Horticulture 101

Main and Neal Street Champaign (1870). (Photo courtesy of UI Archives)

In those early years, all campus activity centered on the University Building—nicknamed “The Elephant”—where students lived, learned, studied and worshipped. Students also were put to work sprucing up their surroundings, constructing boardwalks to circumvent mud, and later, landscaping the campus with trees, bushes and flowers. Students maintained a regimented schedule, cultivating grounds for two hours per day, five days a week. Their exertions weren’t without compensation: 8 to 12.5 cents an hour.

In 1874, the campus wasn’t much to look at. It was, however, growing. Enrollment had swelled to 400 students, representing the majority of Illinois counties, more than a dozen states, and the nations of Armenia, England, Germany, Greece and Japan. The school also enrolled nearly 100 women. Three new buildings had joined The Elephant: the Mechanic and Military Hall, the Farm House and University Hall (constructed where the Illini Union now stands).

Regimented living

University customs were true to their time, though today’s students would have chafed under some of the rules and restrictions that shaped the experiences of their fore bearers.

For nearly all of its first 25 years, the University banned the Greek system, with one administrator describing fraternities and sororities as “the traditional tinsel of a more barbarous time.” Consequently, they went underground, meeting in secret off-campus locations. In 1882, the University forced incoming students to sign an oath promising they would not join a secret society. However, it did an about-face in 1891, and the ban was lifted. In ensuing decades, the Greek system at Illinois emerged as one of the nation’s largest and most active.

Unlike the Greek system, the University harbored no reservations about religious worship. From 1868 until 1894, students were required to attend daily religious services in the campus chapel. During that period, Evangelical Protestantism dominated U.S. culture, coloring the fabric of its educational institutions. In keeping with other schools, the University’s first regent, John Milton Gregory, was an ordained minister.

Chapel

Chapel services. (Photo courtesy of UI Archives)

The majority of students resented the requirement to attend chapel. By the late 1880s, their support for Gregory’s successor, Selim Peabody, had waned as a result of his strict policies, chapel attendance included. Beset by several student-initiated public pranks, including gluing his bible shut, Peabody realized he had lost support of the student body and resigned in 1891.

The requirement that male students participate in daily military drill exercises emerged as another bone of contention. Spurred by the Union Army’s lack of trained officers during the Civil War, the Morrill Act of 1862 required land-grant institutions such as Illinois to offer training in military science. The University’s first Board of Trustees took the provision a step further, mandating military training in an effort to establish Illinois as the “West Point of the West.” Each male student was, in effect, a cadet.
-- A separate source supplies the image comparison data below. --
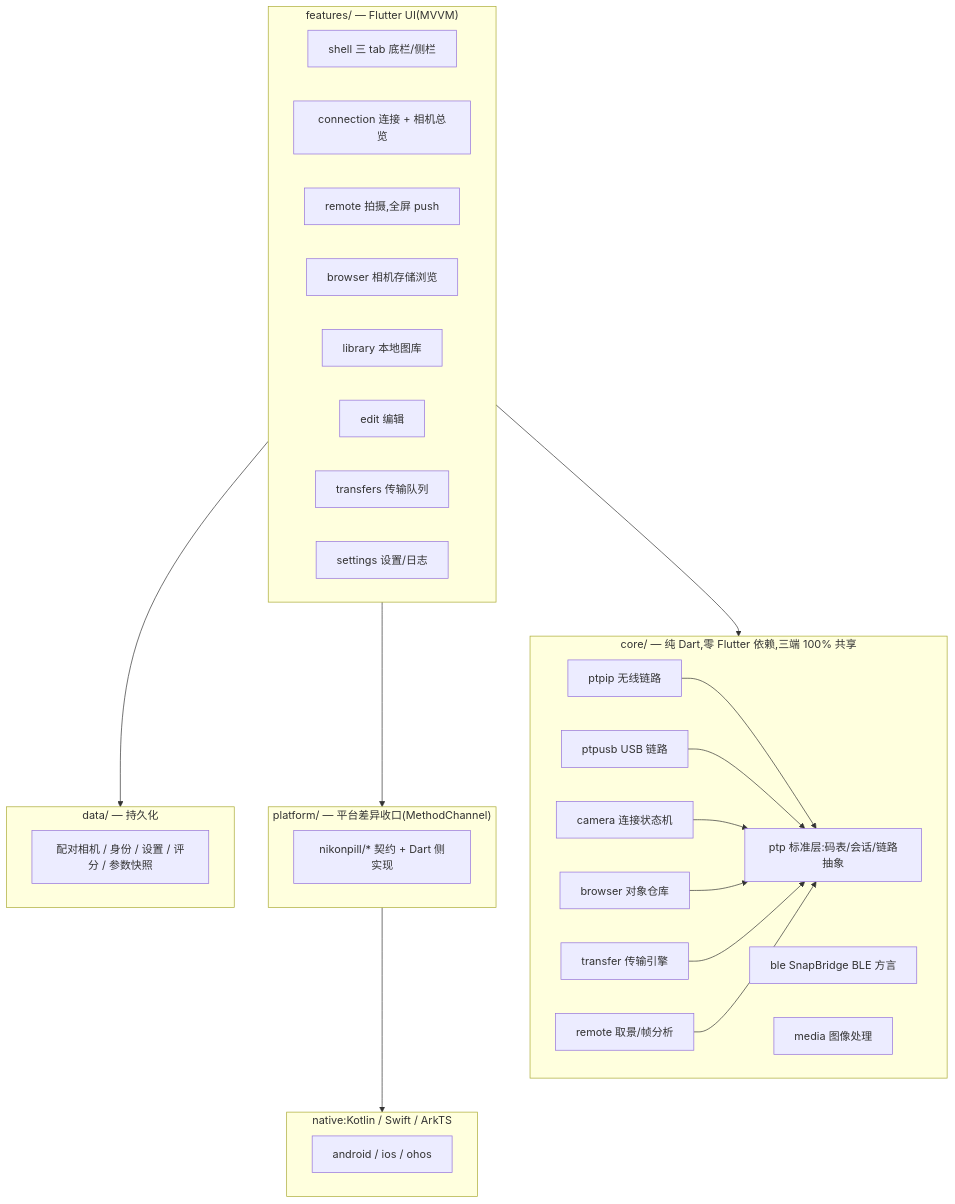
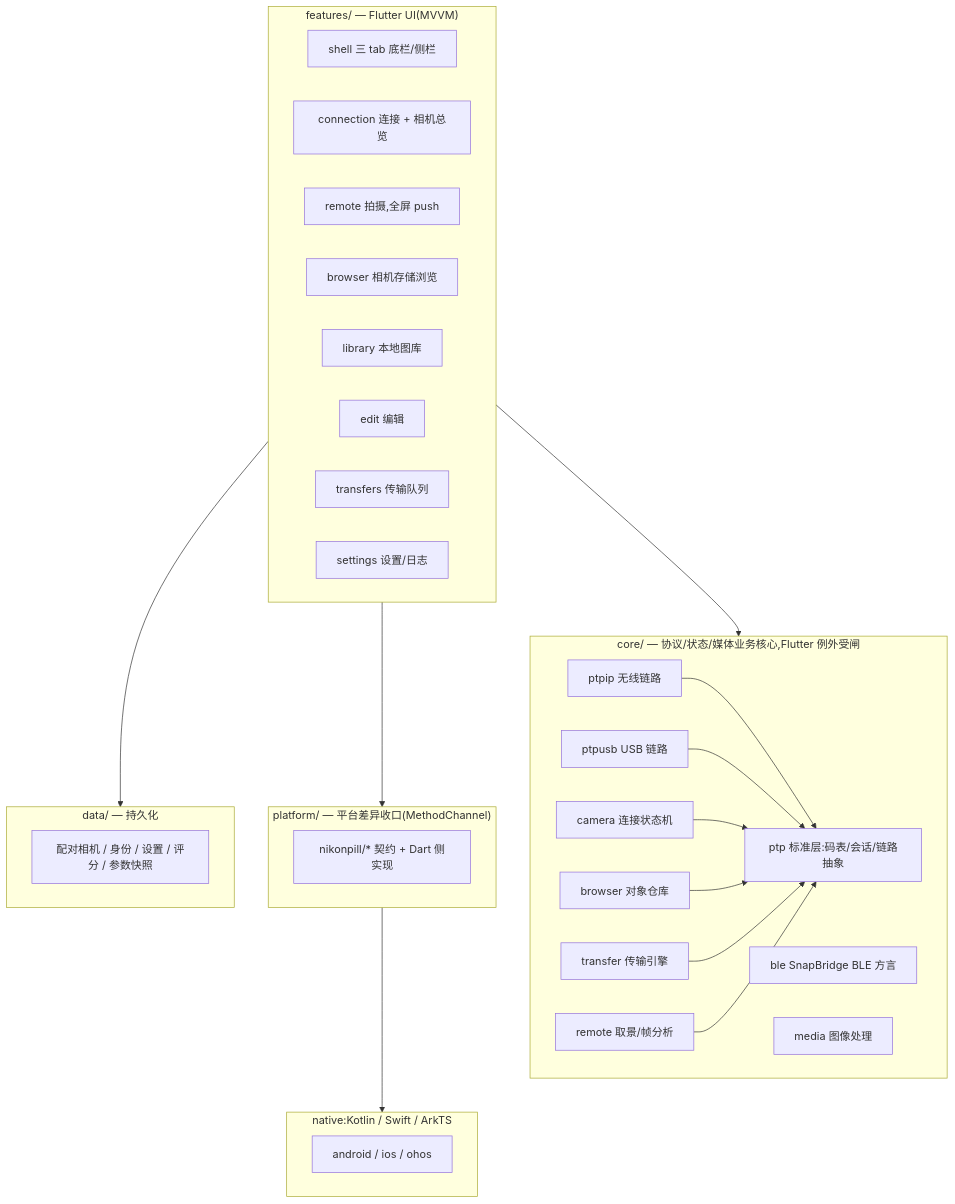
One commit to jaminxx-aha/ZPill changed the diagram in docs/ARCHITECTURE.md. Above: the diagram before and after it, drawn with Mermaid. The commit also changed other lines of this file and 9 other files, not shown here.

Commit message:
chore(architecture): 收紧核心依赖并建立文件规模闸

````diff
--- a/docs/ARCHITECTURE.md
+++ b/docs/ARCHITECTURE.md
@@ -10,44 +10,44 @@
 ```mermaid
 flowchart TD
     subgraph UI["features/ — Flutter UI(MVVM)"]
         shell[shell 三 tab 底栏/侧栏]
         conn[connection 连接 + 相机总览]
         remote[remote 拍摄,全屏 push]
         browser[browser 相机存储浏览]
         library[library 本地图库]
         edit[edit 编辑]
         transfers[transfers 传输队列]
         settings[settings 设置/日志]
     end
-    subgraph CORE["core/ — 纯 Dart,零 Flutter 依赖,三端 100% 共享"]
+    subgraph CORE["core/ — 协议/状态/媒体业务核心,Flutter 例外受闸"]
         ptp[ptp 标准层:码表/会话/链路抽象]
         ptpip[ptpip 无线链路]
         ptpusb[ptpusb USB 链路]
         bleC[ble SnapBridge BLE 方言]
         camera[camera 连接状态机]
         browserCore[browser 对象仓库]
         transfer[transfer 传输引擎]
         remoteCore[remote 取景/帧分析]
         media[media 图像处理]
     end
     subgraph PLAT["platform/ — 平台差异收口(MethodChannel)"]
         plat["nikonpill/* 契约 + Dart 侧实现"]
     end
     subgraph DATA["data/ — 持久化"]
         store[配对相机 / 身份 / 设置 / 评分 / 参数快照]
     end
     subgraph NATIVE["native:Kotlin / Swift / ArkTS"]
         native[android / ios / ohos]
     end
 
     UI --> CORE
     UI --> PLAT
     UI --> DATA
     ptpip --> ptp
     ptpusb --> ptp
     camera --> ptp
     browserCore --> ptp
     transfer --> ptp
     remoteCore --> ptp
     PLAT --> NATIVE
 ```
````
The gray cadet uniform, modeled after those worn at West Point, was one of the highest costs of attendance at Illinois Industrial University.

Gradually, the University relaxed this requirement. By the 1870s, members of the military band—progenitors of the 20th-century’s Marching Illini—were excused from drilling. Seniors were exempted in 1881, and as a result of student protests, juniors were exempted in 1893. However, male freshmen and sophomores were required to serve in University battalions until 1963.

Debates, theatrics and more

Battalion drills

1880 battalion drills. (Photo courtesy of UI Archives)

When they weren’t engaged in classwork or mandated activities, students created a variety of outlets to channel their energies, including literary journals and newspapers (including The Student, which evolved into The Daily Illini); mandolin and glee clubs; stage plays; class contests, including tugs-of-war; and sports activities.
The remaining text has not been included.